1548 - September - Takeda Harunobu (Shingen) suffers a defeat at the hands of Murakami Yoshikiyo in the first Japanese battle in which guns are employed (in this case, by the Murakami and of Chinese manufacture).
1553 - September - Takeda Shingen and Uesugi Kenshin confront each other for the first time in the 1st Battle of in Shinano province - also known as the Battle of Fuse.
1555 - July 19 - Takeda Shingen and Uesugi Kenshin fight the second battle of Kawanakajima, also known as the Battle of the Saigawa.
1559 - Takeda Shingen's conquest of Shinano is largely completed.
1561 - October - Takeda Shingen and Uesugi Kenshin fight the inconclusive 4th Battle of Kawanakajima, the greatest of their contests. 1563 - Uesugi Norikatsu is defeated by Takeda Shingen and Hôjô Ujiyasu at Musashi-Matsuyama in Musashi province.
1564 - September - Uesugi Kenshin and Takeda Shingen fight the 5th and final Battle of Kawanakajima.
1565 - Takeda Yoshinobu conspires against his father Shingen in Kai but is discovered and later made to commit suicide.
1568 - The Takeda and Imagawa clans begin fighting.
1569 - June 23 - Takeda Shingen promotes Anayama Nobukimi to the rank of general.
October 2 - Takeda Shingen repells an attack by the Hôjô, and returns to Kôfu.
November - Takeda Shingen surrounds Odawara Castle in Sagami; a week later Shingen retreats and in the process defeats a Hôjô army at the Battle of Mimasetoge.
1570 - January - Takeda Shingen leads an army into Suruga Province.
February - Takeda Shingen takes Hanzawa Castle from Ôhara Sukeyoshi.
June - Takeda Shingen clashes with Hôjô and Imagawa troops in Suruga Province.
1571 - Takeda Shingen and Uesugi Kenshin face each other for the last time at the Tone River in Kozuke.
1572 - January - Takeda Shingen and the Hôjô make peace; the latter breaks off relations with the Uesugi.
November - Takeda Shingen leads his army into the Tokugawa domain.
December - Akiyama Nobutomo, a Takeda retainer, captures Iwamura Castle in Mino from the Oda.
1573 - January 6 - Takeda Shingen defeats Tokugawa Ieyasu at the Battle of Mikatagahara.
May 13 - Takeda Shingen dies and is succeded by Katsuyori.
Takeda Nobutora dies.
1574 - March - Takeda Katsuyori captures Taketenjin Castle in Tôtômi from Tokugawa Ieyasu.
1575 - June 28 - Oda Nobunaga and Tokugawa Ieyasu defeat Takeda Katsuyori at the Battle of Nagashino. 10,000 Takeda warriors are slain.
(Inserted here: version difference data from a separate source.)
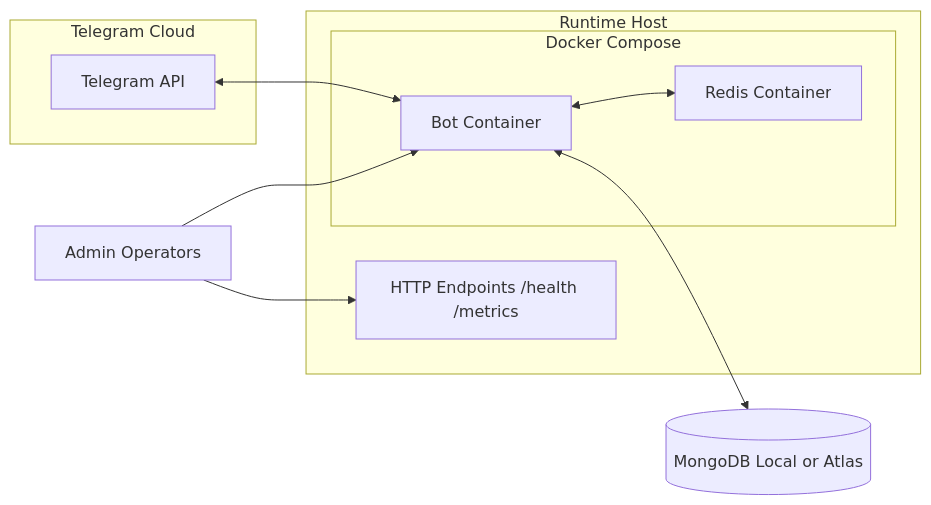
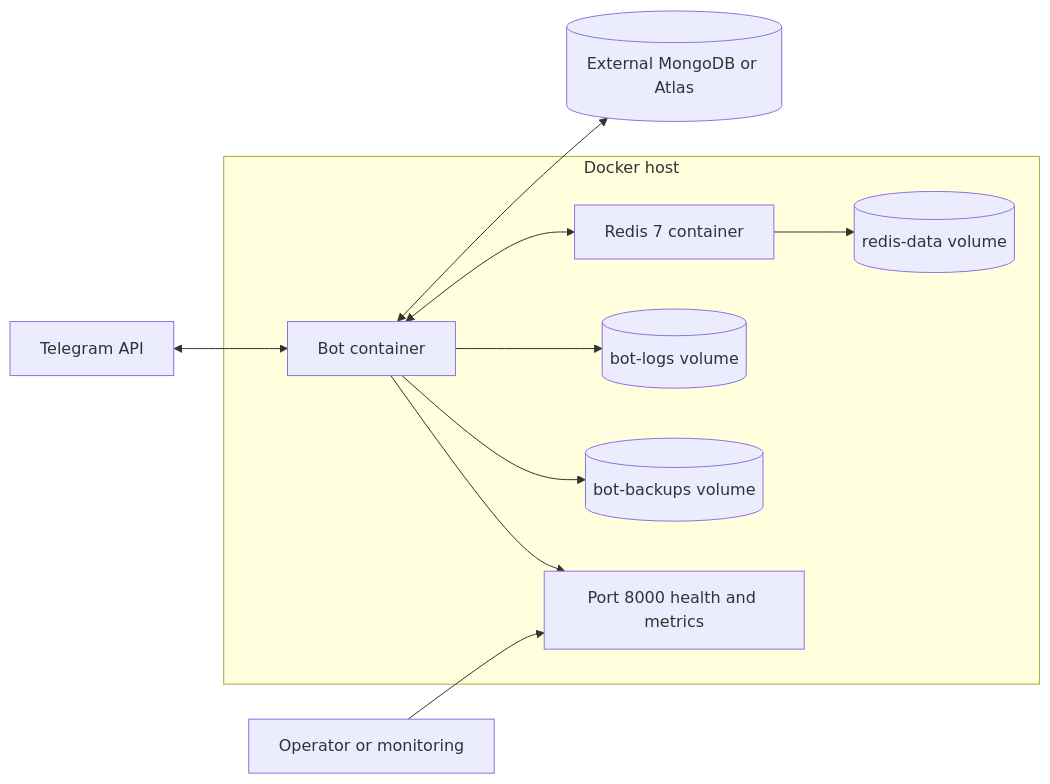
One commit to rumalg123/Advanced-File-Filter-Bot changed diagram 13 of 13 in docs/architecture/diagrams.md. Above: the diagram before and after it, drawn with Mermaid. The commit also changed other lines of this file and 63 other files, not shown here.

````diff
--- a/docs/architecture/diagrams.md
+++ b/docs/architecture/diagrams.md
@@ -278,25 +520,25 @@
 ```mermaid
-graph LR
-    subgraph TelegramCloud[Telegram Cloud]
-        TG[Telegram API]
+flowchart LR
+    Telegram[Telegram API]
+    Operator[Operator or monitoring]
+
+    subgraph Host[Docker host]
+        Bot[Bot container]
+        Redis[Redis 7 container]
+        HTTP[Port 8000 health and metrics]
+        Logs[(bot-logs volume)]
+        Data[(redis-data volume)]
+        Backups[(bot-backups volume)]
     end
 
-    subgraph Host[Runtime Host]
-        subgraph Compose[Docker Compose]
-            BOT[Bot Container]
-            REDIS[Redis Container]
-        end
+    Mongo[(External MongoDB or Atlas)]
 
-        H[HTTP Endpoints /health /metrics]
-    end
-
-    MONGO[(MongoDB Local or Atlas)]
-    ADMIN[Admin Operators]
-
-    TG <--> BOT
-    BOT <--> REDIS
-    BOT <--> MONGO
-
-    ADMIN --> BOT
-    ADMIN --> H
+    Telegram <--> Bot
+    Bot <--> Mongo
+    Bot <--> Redis
+    Redis --> Data
+    Bot --> Logs
+    Bot --> Backups
+    Bot --> HTTP
+    Operator --> HTTP
 ```
````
1579 - October - The Takeda and Hôjô confront one another near Numzu Castle in Suruga Province
1580 - April - The Takeda and Hôjô fight the land/sea Battle of Omosu.
1581 - Tokugawa Ieyasu recaptures Taketenjin Castle in Tôtômi from Takeda Katsuyori.
1582 - May - Oda Nobunaga and Tokugawa Ieyasu invade Kai and Shinano - Takeda Katsuyori commits suicide.